● THE PROBLEM:
Search the records below for the word "html" and show every line where it occurs.

● DATASET RECORDS:

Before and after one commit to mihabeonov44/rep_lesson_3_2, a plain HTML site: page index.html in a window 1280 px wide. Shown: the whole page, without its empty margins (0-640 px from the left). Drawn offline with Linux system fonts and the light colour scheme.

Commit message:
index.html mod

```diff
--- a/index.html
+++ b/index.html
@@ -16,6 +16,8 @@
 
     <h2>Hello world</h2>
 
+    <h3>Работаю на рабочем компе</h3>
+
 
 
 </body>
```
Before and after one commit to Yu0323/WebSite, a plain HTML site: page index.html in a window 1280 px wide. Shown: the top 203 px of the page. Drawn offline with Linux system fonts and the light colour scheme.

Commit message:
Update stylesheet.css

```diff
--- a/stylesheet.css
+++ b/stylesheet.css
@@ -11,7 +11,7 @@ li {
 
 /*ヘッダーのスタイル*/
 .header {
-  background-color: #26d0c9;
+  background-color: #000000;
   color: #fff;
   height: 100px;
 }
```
* * *
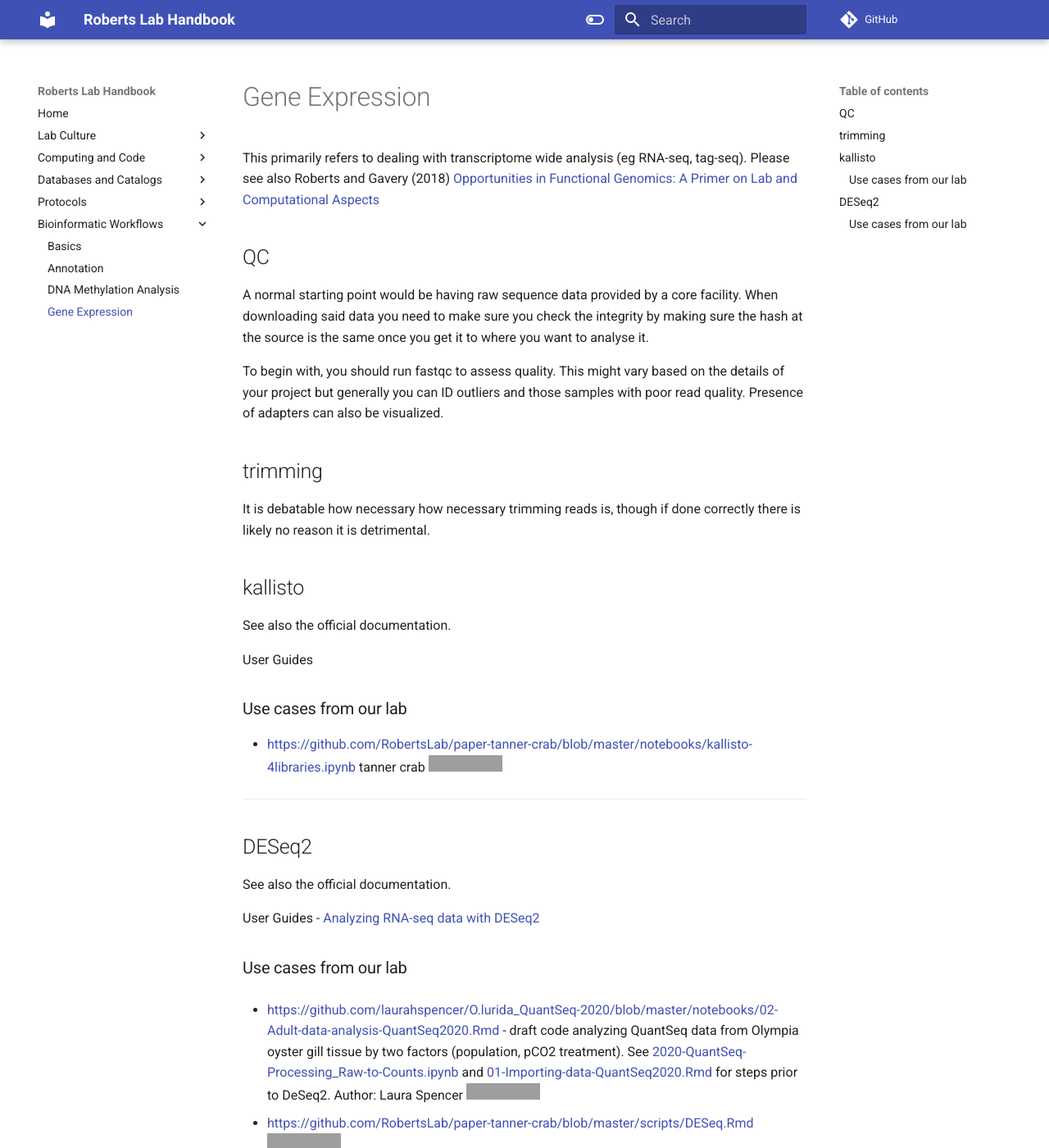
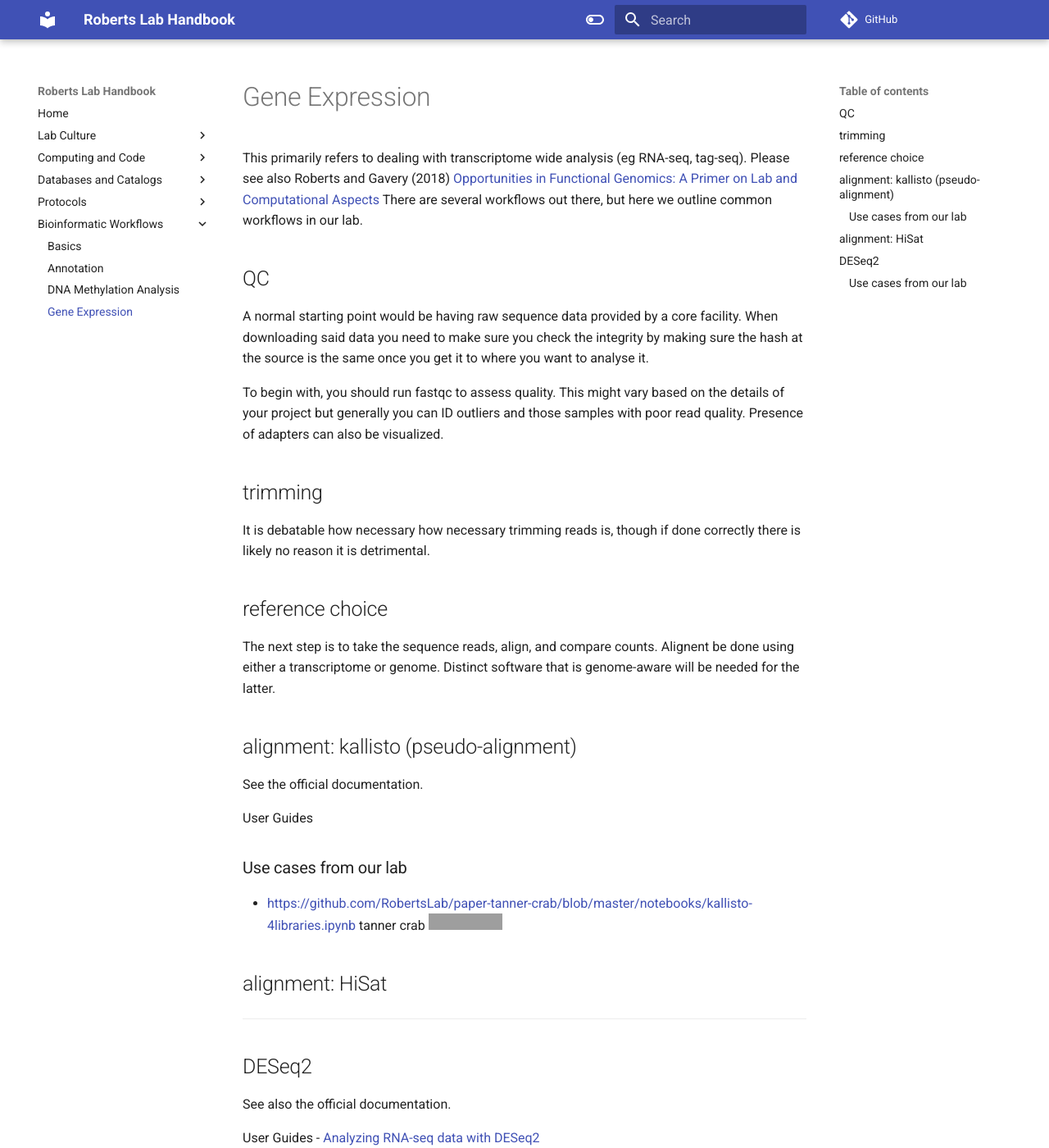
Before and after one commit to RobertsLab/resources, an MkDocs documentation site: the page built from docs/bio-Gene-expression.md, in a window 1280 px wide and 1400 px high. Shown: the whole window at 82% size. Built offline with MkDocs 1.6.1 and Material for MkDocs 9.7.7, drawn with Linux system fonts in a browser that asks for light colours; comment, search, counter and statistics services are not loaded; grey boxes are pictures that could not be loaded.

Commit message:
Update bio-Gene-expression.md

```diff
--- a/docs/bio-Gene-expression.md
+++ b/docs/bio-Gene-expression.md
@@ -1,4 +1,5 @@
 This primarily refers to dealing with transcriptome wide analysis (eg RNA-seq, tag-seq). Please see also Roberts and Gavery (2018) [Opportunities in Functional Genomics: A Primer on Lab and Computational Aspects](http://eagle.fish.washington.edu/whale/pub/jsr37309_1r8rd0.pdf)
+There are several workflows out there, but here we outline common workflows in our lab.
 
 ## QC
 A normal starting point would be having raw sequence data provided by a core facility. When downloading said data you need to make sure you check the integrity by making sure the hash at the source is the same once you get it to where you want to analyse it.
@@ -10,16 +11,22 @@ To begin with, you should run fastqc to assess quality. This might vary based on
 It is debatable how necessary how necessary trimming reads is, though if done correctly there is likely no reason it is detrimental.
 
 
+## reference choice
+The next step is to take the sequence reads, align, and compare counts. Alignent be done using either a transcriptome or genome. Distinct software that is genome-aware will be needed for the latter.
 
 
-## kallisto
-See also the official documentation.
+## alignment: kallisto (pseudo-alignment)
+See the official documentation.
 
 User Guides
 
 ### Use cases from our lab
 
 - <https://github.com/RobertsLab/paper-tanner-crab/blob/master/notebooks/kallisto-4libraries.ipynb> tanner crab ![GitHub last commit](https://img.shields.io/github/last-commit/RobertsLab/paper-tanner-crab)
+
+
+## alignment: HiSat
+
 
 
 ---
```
---
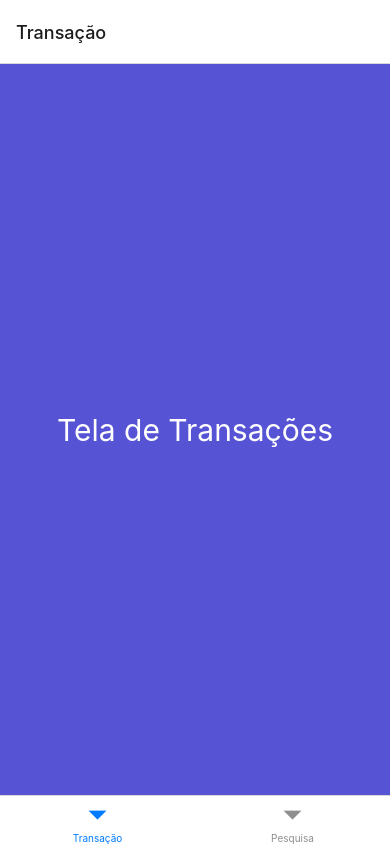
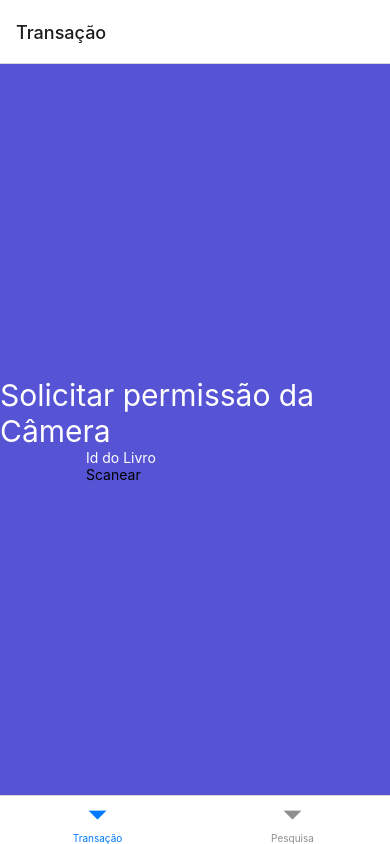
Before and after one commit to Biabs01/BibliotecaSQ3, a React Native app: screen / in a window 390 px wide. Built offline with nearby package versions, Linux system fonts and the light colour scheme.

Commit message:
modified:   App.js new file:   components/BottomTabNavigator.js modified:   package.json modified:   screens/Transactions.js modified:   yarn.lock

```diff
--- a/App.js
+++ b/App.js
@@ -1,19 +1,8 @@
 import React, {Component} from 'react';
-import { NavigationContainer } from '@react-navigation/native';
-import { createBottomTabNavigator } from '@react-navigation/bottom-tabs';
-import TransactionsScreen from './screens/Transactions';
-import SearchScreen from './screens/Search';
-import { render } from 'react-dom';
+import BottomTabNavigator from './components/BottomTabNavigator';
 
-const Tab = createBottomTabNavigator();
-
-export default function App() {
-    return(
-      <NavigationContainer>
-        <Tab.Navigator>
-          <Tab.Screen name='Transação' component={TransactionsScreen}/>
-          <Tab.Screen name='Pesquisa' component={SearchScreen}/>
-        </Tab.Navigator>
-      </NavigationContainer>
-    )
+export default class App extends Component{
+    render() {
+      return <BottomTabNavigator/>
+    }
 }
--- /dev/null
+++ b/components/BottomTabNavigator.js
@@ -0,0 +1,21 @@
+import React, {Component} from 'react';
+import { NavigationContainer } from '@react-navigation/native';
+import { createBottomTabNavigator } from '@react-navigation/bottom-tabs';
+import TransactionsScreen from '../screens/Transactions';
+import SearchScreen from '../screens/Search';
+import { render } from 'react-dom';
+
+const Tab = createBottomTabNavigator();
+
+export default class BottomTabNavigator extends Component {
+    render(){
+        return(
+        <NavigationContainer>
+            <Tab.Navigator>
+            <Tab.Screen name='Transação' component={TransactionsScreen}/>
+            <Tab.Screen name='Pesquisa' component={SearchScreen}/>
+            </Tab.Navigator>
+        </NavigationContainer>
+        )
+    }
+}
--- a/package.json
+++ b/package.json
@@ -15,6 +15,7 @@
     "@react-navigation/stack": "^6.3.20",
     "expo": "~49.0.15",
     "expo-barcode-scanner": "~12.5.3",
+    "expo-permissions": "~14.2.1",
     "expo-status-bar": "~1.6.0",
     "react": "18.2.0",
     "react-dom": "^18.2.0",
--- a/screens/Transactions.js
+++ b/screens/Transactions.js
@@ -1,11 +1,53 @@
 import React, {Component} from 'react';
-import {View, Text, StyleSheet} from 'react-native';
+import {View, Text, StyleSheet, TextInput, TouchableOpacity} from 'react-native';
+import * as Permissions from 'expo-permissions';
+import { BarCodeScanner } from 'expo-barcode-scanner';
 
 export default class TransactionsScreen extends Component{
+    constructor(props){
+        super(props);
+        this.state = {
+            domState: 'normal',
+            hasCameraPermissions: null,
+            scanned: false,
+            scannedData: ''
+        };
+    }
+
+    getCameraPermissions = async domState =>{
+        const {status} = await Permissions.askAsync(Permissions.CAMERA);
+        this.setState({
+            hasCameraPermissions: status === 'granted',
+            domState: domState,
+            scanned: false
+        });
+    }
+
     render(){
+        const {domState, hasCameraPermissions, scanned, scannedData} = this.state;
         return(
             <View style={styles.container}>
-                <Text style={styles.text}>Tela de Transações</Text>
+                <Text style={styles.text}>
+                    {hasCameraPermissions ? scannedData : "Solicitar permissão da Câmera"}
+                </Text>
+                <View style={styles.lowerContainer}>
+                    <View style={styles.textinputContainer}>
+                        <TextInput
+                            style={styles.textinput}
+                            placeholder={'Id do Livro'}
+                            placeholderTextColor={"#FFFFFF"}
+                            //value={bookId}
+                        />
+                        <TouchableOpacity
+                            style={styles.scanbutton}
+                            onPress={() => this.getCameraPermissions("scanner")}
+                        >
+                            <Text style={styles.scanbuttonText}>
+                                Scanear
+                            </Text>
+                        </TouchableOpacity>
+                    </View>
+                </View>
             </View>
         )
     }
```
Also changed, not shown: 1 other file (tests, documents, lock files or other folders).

● TASK ANSWER:
Before and after one commit to mihabeonov44/rep_lesson_3_2, a plain HTML site: page index.html in a window 1280 px wide. Shown: the whole page, without its empty margins (0-640 px from the left). Drawn offline with Linux system fonts and the light colour scheme.
index.html mod
--- a/index.html
+++ b/index.html
Before and after one commit to Yu0323/WebSite, a plain HTML site: page index.html in a window 1280 px wide. Shown: the top 203 px of the page. Drawn offline with Linux system fonts and the light colour scheme.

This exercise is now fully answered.